National Broadband Plan

The 300-plus-page plan is comprehensive and addresses many different goals, from increasing bandwidth to boosting the number of citizens connected, to the Internet to public safety.

"The plan is very ambitious and ambitious goals are hard to achieve," said J.G. Harrington, an attorney at Dow Lohnes, a Washington, DC-based law firm with one of the largest communications law practices in the country. "It likely will be a struggle for the FCC to find all of the spectrum it wants and to reach its targets for broadband adoption. At the same time, the FCC already has laid the groundwork for other initiatives, such as changes in the federal universal service program, and it should be able to accomplish many of those objectives."

One of its goals was to increase implementation of broadband. According to the FCC, nearly 100 million Americans currently lack broadband at home, and 14 million Americans could not have access to broadband even if they wanted it. Such gaps in service undercut American competitiveness, according to the FCC.

Another focus of the plan is to address the issue of mobile broadband bottlenecking. The rate of mobile broadband has grown so quickly that more wireless spectrum is needed. The NBP recommends increasing the 255-MHz to 3.7-GHz spectrum available to "terrestrial broadband services" by at least 300 MHz in the next five years, and 500 MHz within the next 10. The extra wireless spectrum would come from television bands.
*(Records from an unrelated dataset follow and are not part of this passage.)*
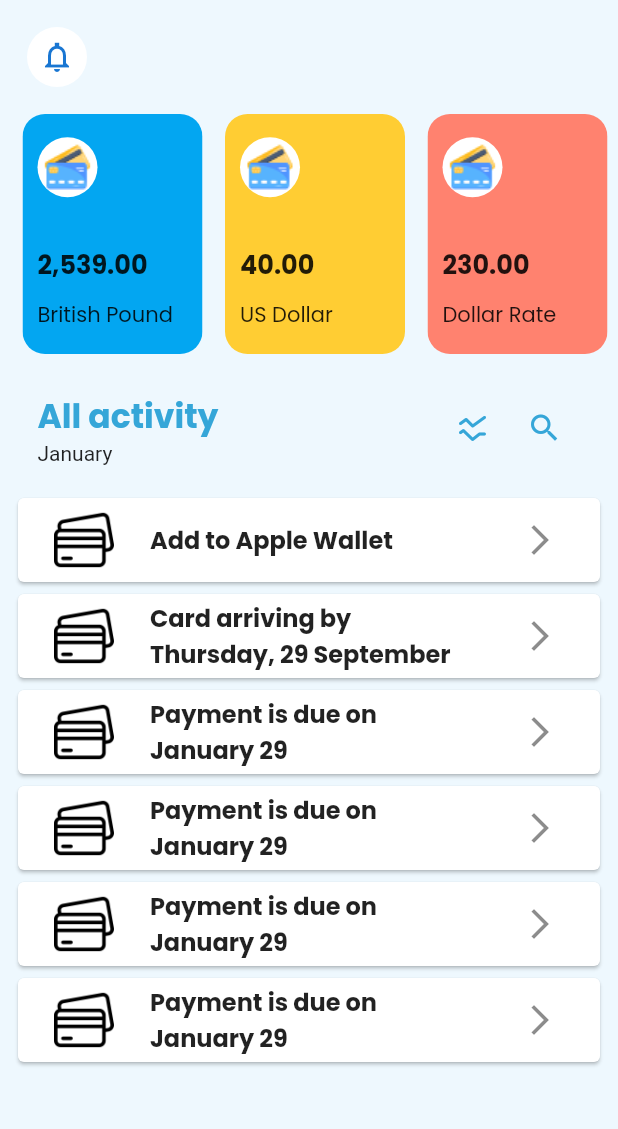
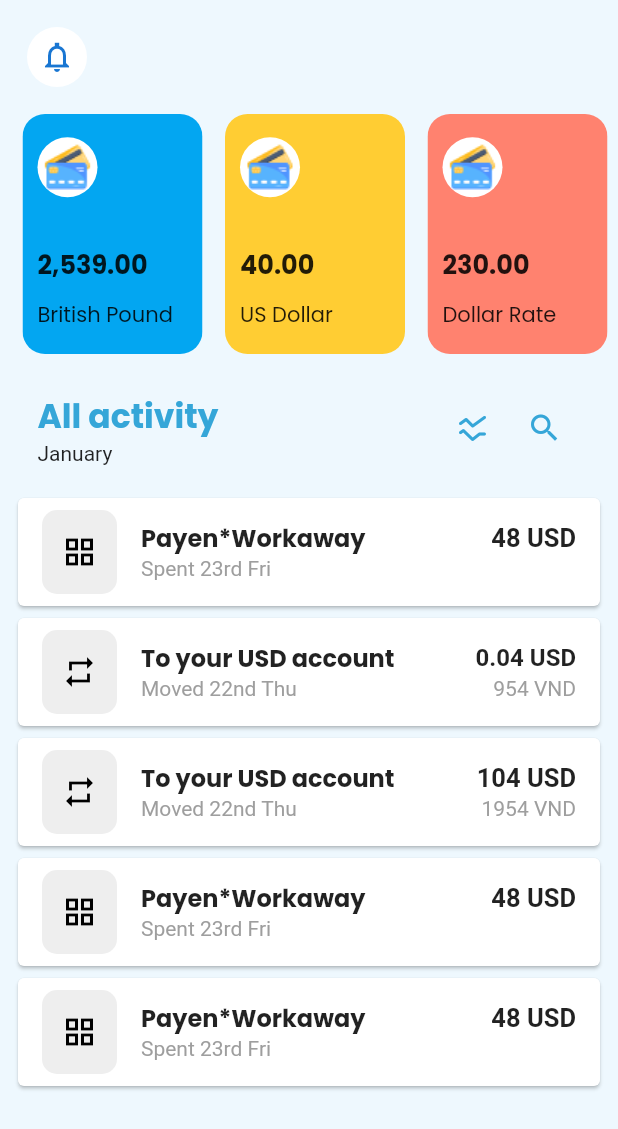
Before and after one commit to christiandarvs/dribble_clone_2, a Flutter app: the PaymentsPage screen opened directly, on a phone screen of 412 x 824 dp. Shown: the top 1129 px of the screen. Run offline on Flutter 3.47's test engine with Material 2 defaults, Android fonts, the light colour scheme and no system bars; our stand-ins replace google_fonts.

Commit message:
finish the ui clone

```diff
--- a/lib/payments.dart
+++ b/lib/payments.dart
@@ -174,99 +174,231 @@ class PaymentsPage extends StatelessWidget {
               padding: const EdgeInsets.all(8.0),
               child: ListView(
                 children: [
-                  Card(
+                  SizedBox(
+                    height: 80,
+                    child: Card(
                       child: ListTile(
                         onTap: () {},
-                      title: Text(
-                        'Add to Apple Wallet',
-                        style: GoogleFonts.poppins(fontWeight: FontWeight.bold),
+                        title: Row(
+                          mainAxisAlignment: MainAxisAlignment.spaceBetween,
+                          children: [
+                            Text(
+                              'Payen*Workaway',
+                              style: GoogleFonts.poppins(
+                                  fontWeight: FontWeight.bold),
                             ),
-                      trailing: IconButton(
-                          onPressed: (() {}),
-                          icon: const Icon(Icons.arrow_forward_ios)),
-                      leading: Padding(
-                        padding: const EdgeInsets.all(8.0),
-                        child: Image.asset('images/credit-card (1).png'),
+                            const Text(
+                              '48 USD',
+                              style: TextStyle(
+                                  fontWeight: FontWeight.bold, fontSize: 17),
+                            )
+                          ],
+                        ),
+                        subtitle: Row(
+                          mainAxisAlignment: MainAxisAlignment.spaceBetween,
+                          children: const [
+                            Text(
+                              'Spent 23rd Fri',
+                              style: TextStyle(color: Colors.grey),
+                            ),
+                          ],
+                        ),
+                        leading: ClipRRect(
+                          borderRadius: BorderRadius.circular(10),
+                          child: Container(
+                            height: 90,
+                            width: 50,
+                            color: Colors.grey.shade200,
+                            child: const Icon(
+                              Icons.grid_view_outlined,
+                              color: Colors.black,
                             ),
                           ),
                         ),
-                  Card(
-                    child: ListTile(
-                      onTap: () {},
-                      title: Text(
-                        'Card arriving by Thursday, 29 September',
-                        style: GoogleFonts.poppins(fontWeight: FontWeight.bold),
-                      ),
-                      trailing: IconButton(
-                          onPressed: (() {}),
-                          icon: const Icon(Icons.arrow_forward_ios)),
-                      leading: Padding(
-                        padding: const EdgeInsets.all(8.0),
-                        child: Image.asset('images/credit-card (1).png'),
                       ),
                     ),
                   ),
-                  Card(
+                  SizedBox(
+                    height: 80,
+                    child: Card(
                       child: ListTile(
                         onTap: () {},
-                      title: Text(
-                        'Payment is due on January 29',
-                        style: GoogleFonts.poppins(fontWeight: FontWeight.bold),
+                        title: Row(
+                          mainAxisAlignment: MainAxisAlignment.spaceBetween,
+                          children: [
+                            Text(
+                              'To your USD account',
+                              style: GoogleFonts.poppins(
+                                  fontWeight: FontWeight.bold),
                             ),
-                      trailing: IconButton(
-                          onPressed: (() {}),
-                          icon: const Icon(Icons.arrow_forward_ios)),
-                      leading: Padding(
-                        padding: const EdgeInsets.all(8.0),
-                        child: Image.asset('images/credit-card (1).png'),
+                            const Text(
+                              '0.04 USD',
+                              style: TextStyle(
+                                  fontWeight: FontWeight.bold, fontSize: 16),
+                            )
+                          ],
+                        ),
+                        subtitle: Row(
+                          mainAxisAlignment: MainAxisAlignment.spaceBetween,
+                          children: const [
+                            Text(
+                              'Moved 22nd Thu',
+                              style: TextStyle(color: Colors.grey),
+                            ),
+                            Text(
+                              '954 VND',
+                              style: TextStyle(color: Colors.grey),
+                            )
+                          ],
+                        ),
+                        leading: ClipRRect(
+                          borderRadius: BorderRadius.circular(10),
+                          child: Container(
+                            height: 90,
+                            width: 50,
+                            color: Colors.grey.shade200,
+                            child: const Icon(
+                              Icons.repeat,
+                              color: Colors.black,
                             ),
                           ),
                         ),
-                  Card(
-                    child: ListTile(
-                      onTap: () {},
-                      title: Text(
-                        'Payment is due on January 29',
-                        style: GoogleFonts.poppins(fontWeight: FontWeight.bold),
-                      ),
-                      trailing: IconButton(
-                          onPressed: (() {}),
-                          icon: const Icon(Icons.arrow_forward_ios)),
-                      leading: Padding(
-                        padding: const EdgeInsets.all(8.0),
-                        child: Image.asset('images/credit-card (1).png'),
                       ),
                     ),
                   ),
-                  Card(
+                  SizedBox(
+                    height: 80,
+                    child: Card(
                       child: ListTile(
                         onTap: () {},
-                      title: Text(
-                        'Payment is due on January 29',
-                        style: GoogleFonts.poppins(fontWeight: FontWeight.bold),
+                        title: Row(
+                          mainAxisAlignment: MainAxisAlignment.spaceBetween,
+                          children: [
+                            Text(
+                              'To your USD account',
+                              style: GoogleFonts.poppins(
+                                  fontWeight: FontWeight.bold),
                             ),
-                      trailing: IconButton(
-                          onPressed: (() {}),
-                          icon: const Icon(Icons.arrow_forward_ios)),
-                      leading: Padding(
-                        padding: const EdgeInsets.all(8.0),
-                        child: Image.asset('images/credit-card (1).png'),
+                            const Text(
+                              '104 USD',
+                              style: TextStyle(
+                                  fontWeight: FontWeight.bold, fontSize: 17),
+                            )
+                          ],
+                        ),
+                        subtitle: Row(
+                          mainAxisAlignment: MainAxisAlignment.spaceBetween,
+                          children: const [
+                            Text(
+                              'Moved 22nd Thu',
+                              style: TextStyle(color: Colors.grey),
+                            ),
+                            Text(
+                              '1954 VND',
+                              style: TextStyle(color: Colors.grey),
+                            )
+                          ],
+                        ),
+                        leading: ClipRRect(
+                          borderRadius: BorderRadius.circular(10),
+                          child: Container(
+                            height: 90,
+                            width: 50,
+                            color: Colors.grey.shade200,
+                            child: const Icon(
+                              Icons.repeat,
+                              color: Colors.black,
                             ),
                           ),
                         ),
-                  Card(
+                      ),
+                    ),
+                  ),
+                  SizedBox(
+                    height: 80,
+                    child: Card(
                       child: ListTile(
                         onTap: () {},
-                      title: Text(
-                        'Payment is due on January 29',
-                        style: GoogleFonts.poppins(fontWeight: FontWeight.bold),
+                        title: Row(
+                          mainAxisAlignment: MainAxisAlignment.spaceBetween,
+                          children: [
+                            Text(
+                              'Payen*Workaway',
+                              style: GoogleFonts.poppins(
+                                  fontWeight: FontWeight.bold),
                             ),
-                      trailing: IconButton(
-                          onPressed: (() {}),
-                          icon: const Icon(Icons.arrow_forward_ios)),
-                      leading: Padding(
-                        padding: const EdgeInsets.all(8.0),
-                        child: Image.asset('images/credit-card (1).png'),
+                            const Text(
+                              '48 USD',
+                              style: TextStyle(
+                                  fontWeight: FontWeight.bold, fontSize: 17),
+                            )
+                          ],
+                        ),
+                        subtitle: Row(
+                          mainAxisAlignment: MainAxisAlignment.spaceBetween,
+                          children: const [
+                            Text(
+                              'Spent 23rd Fri',
+                              style: TextStyle(color: Colors.grey),
+                            ),
+                          ],
+                        ),
+                        leading: ClipRRect(
+                          borderRadius: BorderRadius.circular(10),
+                          child: Container(
+                            height: 90,
+                            width: 50,
+                            color: Colors.grey.shade200,
+                            child: const Icon(
+                              Icons.grid_view_outlined,
+                              color: Colors.black,
+                            ),
+                          ),
+                        ),
+                      ),
+                    ),
+                  ),
+                  SizedBox(
+                    height: 80,
+                    child: Card(
+                      child: ListTile(
+                        onTap: () {},
+                        title: Row(
+                          mainAxisAlignment: MainAxisAlignment.spaceBetween,
+                          children: [
+                            Text(
+                              'Payen*Workaway',
+                              style: GoogleFonts.poppins(
+                                  fontWeight: FontWeight.bold),
+                            ),
+                            const Text(
+                              '48 USD',
+                              style: TextStyle(
+                                  fontWeight: FontWeight.bold, fontSize: 17),
+                            )
+                          ],
+                        ),
+                        subtitle: Row(
+                          mainAxisAlignment: MainAxisAlignment.spaceBetween,
+                          children: const [
+                            Text(
+                              'Spent 23rd Fri',
+                              style: TextStyle(color: Colors.grey),
+                            ),
+                          ],
+                        ),
+                        leading: ClipRRect(
+                          borderRadius: BorderRadius.circular(10),
+                          child: Container(
+                            height: 90,
+                            width: 50,
+                            color: Colors.grey.shade200,
+                            child: const Icon(
+                              Icons.grid_view_outlined,
+                              color: Colors.black,
+                            ),
+                          ),
+                        ),
                       ),
                     ),
                   ),
```
Lines whose indentation alone changed are shown as unchanged.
Sponsored post

"Even though it may be hard for the FCC to find all of the spectrum it wants to make available, it seems likely that the greatest impact of the plan will be on wireless broadband," said Harrington. "The FCC's renewed focus on availability of spectrum, along with the advent of LTE, should make it easier for wireless providers to respond to customer demand for greater bandwidth."

Among the plan's goals: